WHAT THIS TASK INVOLVES: Copy out each line of the data below in which the string "around" appears.

Saved entries
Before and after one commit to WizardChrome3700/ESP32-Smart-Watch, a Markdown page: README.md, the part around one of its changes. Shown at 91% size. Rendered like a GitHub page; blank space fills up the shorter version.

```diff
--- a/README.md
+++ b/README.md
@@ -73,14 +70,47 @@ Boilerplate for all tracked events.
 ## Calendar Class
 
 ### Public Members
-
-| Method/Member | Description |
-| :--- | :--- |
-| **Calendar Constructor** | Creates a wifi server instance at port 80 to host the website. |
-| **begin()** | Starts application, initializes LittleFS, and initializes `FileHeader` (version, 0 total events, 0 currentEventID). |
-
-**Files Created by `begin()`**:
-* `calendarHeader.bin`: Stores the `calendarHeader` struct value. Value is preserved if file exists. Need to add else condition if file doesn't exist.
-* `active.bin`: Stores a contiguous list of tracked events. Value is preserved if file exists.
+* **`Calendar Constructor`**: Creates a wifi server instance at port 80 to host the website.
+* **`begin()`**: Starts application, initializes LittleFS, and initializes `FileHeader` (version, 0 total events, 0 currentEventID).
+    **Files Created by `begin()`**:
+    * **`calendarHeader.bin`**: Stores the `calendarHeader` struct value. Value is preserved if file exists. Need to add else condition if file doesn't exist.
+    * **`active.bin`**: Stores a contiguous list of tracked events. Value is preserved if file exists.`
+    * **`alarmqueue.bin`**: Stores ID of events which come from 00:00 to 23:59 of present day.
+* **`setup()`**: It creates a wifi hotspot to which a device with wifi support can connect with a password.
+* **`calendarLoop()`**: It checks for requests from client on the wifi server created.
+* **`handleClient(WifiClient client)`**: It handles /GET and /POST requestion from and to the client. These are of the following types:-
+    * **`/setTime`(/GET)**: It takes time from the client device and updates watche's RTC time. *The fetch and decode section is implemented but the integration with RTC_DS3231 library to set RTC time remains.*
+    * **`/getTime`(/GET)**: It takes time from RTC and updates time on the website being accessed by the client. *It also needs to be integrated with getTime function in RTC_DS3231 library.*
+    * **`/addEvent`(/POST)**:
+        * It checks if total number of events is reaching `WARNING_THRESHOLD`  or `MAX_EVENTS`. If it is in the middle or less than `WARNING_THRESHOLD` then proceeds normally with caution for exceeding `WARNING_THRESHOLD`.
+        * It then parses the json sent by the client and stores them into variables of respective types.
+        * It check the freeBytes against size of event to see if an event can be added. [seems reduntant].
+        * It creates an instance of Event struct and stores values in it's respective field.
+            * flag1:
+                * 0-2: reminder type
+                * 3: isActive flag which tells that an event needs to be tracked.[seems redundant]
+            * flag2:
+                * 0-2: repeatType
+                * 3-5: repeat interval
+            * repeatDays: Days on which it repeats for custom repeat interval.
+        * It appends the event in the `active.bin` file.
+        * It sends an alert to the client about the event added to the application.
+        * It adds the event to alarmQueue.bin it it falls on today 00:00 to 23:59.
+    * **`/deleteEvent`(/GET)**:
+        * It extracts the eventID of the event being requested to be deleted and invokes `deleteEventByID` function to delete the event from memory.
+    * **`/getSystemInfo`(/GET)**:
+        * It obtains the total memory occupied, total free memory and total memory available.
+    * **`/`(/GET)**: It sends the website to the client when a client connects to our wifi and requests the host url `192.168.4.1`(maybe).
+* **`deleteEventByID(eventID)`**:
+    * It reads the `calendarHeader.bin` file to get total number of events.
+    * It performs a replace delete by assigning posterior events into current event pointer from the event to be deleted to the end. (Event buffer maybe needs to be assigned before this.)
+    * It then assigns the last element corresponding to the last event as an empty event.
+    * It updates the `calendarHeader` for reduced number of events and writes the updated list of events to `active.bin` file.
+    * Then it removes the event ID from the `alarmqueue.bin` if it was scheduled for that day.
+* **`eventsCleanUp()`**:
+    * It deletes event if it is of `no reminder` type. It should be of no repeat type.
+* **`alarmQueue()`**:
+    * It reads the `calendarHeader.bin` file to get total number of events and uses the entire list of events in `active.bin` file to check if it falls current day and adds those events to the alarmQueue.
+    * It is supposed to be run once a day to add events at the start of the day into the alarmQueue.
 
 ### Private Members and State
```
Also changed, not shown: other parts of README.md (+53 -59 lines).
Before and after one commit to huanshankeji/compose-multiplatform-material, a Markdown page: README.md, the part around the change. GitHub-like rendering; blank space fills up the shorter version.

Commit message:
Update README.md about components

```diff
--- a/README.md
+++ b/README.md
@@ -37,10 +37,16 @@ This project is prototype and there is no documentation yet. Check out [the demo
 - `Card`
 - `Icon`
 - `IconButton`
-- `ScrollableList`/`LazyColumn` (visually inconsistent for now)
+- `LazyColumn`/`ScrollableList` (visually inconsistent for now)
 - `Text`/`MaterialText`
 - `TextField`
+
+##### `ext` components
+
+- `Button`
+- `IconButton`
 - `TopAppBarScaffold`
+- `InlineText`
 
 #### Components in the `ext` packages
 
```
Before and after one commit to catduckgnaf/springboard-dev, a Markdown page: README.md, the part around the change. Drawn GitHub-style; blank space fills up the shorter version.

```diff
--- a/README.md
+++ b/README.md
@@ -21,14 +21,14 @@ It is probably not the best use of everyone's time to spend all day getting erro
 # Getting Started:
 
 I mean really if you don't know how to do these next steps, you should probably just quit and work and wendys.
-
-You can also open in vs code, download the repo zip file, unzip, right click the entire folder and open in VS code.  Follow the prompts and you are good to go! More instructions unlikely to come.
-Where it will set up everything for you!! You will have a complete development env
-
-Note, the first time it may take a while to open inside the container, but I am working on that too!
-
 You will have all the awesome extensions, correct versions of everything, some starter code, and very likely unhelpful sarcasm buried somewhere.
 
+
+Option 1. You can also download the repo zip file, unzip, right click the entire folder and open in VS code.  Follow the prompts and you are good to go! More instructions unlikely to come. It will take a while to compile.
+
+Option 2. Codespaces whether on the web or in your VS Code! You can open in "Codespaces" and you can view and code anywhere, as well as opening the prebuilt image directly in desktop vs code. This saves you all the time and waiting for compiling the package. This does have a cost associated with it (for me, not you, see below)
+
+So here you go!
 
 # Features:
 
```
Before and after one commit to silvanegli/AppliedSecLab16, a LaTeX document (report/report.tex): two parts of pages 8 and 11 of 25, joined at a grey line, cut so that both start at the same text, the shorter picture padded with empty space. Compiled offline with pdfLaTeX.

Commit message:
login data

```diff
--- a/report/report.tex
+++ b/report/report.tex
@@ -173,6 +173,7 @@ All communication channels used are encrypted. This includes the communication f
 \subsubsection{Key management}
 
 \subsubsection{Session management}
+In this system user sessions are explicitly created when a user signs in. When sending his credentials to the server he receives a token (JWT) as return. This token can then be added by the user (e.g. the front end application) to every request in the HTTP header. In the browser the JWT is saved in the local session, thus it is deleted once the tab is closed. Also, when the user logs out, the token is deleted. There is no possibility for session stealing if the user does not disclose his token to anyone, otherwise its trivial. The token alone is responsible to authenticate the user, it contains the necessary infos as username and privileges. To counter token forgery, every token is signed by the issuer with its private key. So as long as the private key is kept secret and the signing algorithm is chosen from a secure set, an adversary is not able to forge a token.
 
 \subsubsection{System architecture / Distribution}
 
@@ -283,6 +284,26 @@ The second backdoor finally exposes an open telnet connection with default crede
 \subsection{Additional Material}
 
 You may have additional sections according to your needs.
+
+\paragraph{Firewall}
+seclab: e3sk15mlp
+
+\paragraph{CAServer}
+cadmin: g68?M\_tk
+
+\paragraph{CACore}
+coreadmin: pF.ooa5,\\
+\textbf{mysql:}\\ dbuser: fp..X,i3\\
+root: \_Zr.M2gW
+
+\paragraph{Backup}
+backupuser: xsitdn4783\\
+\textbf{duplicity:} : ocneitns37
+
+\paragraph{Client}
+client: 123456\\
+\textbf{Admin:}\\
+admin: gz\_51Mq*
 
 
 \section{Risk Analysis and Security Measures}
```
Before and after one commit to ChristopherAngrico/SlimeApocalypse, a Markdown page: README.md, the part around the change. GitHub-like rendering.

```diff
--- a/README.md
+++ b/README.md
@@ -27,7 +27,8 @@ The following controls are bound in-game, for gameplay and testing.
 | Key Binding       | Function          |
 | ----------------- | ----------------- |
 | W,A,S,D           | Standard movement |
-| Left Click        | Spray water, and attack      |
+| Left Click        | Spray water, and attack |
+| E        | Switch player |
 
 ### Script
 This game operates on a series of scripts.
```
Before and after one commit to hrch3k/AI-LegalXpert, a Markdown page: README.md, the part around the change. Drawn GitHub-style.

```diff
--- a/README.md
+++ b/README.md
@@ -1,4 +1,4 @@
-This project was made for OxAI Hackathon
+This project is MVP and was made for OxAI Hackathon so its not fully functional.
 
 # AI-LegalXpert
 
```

TASK ANSWER:
Before and after one commit to WizardChrome3700/ESP32-Smart-Watch, a Markdown page: README.md, the part around one of its changes. Shown at 91% size. Rendered like a GitHub page; blank space fills up the shorter version.
Before and after one commit to huanshankeji/compose-multiplatform-material, a Markdown page: README.md, the part around the change. GitHub-like rendering; blank space fills up the shorter version.
Before and after one commit to catduckgnaf/springboard-dev, a Markdown page: README.md, the part around the change. Drawn GitHub-style; blank space fills up the shorter version.
Before and after one commit to ChristopherAngrico/SlimeApocalypse, a Markdown page: README.md, the part around the change. GitHub-like rendering.
Before and after one commit to hrch3k/AI-LegalXpert, a Markdown page: README.md, the part around the change. Drawn GitHub-style.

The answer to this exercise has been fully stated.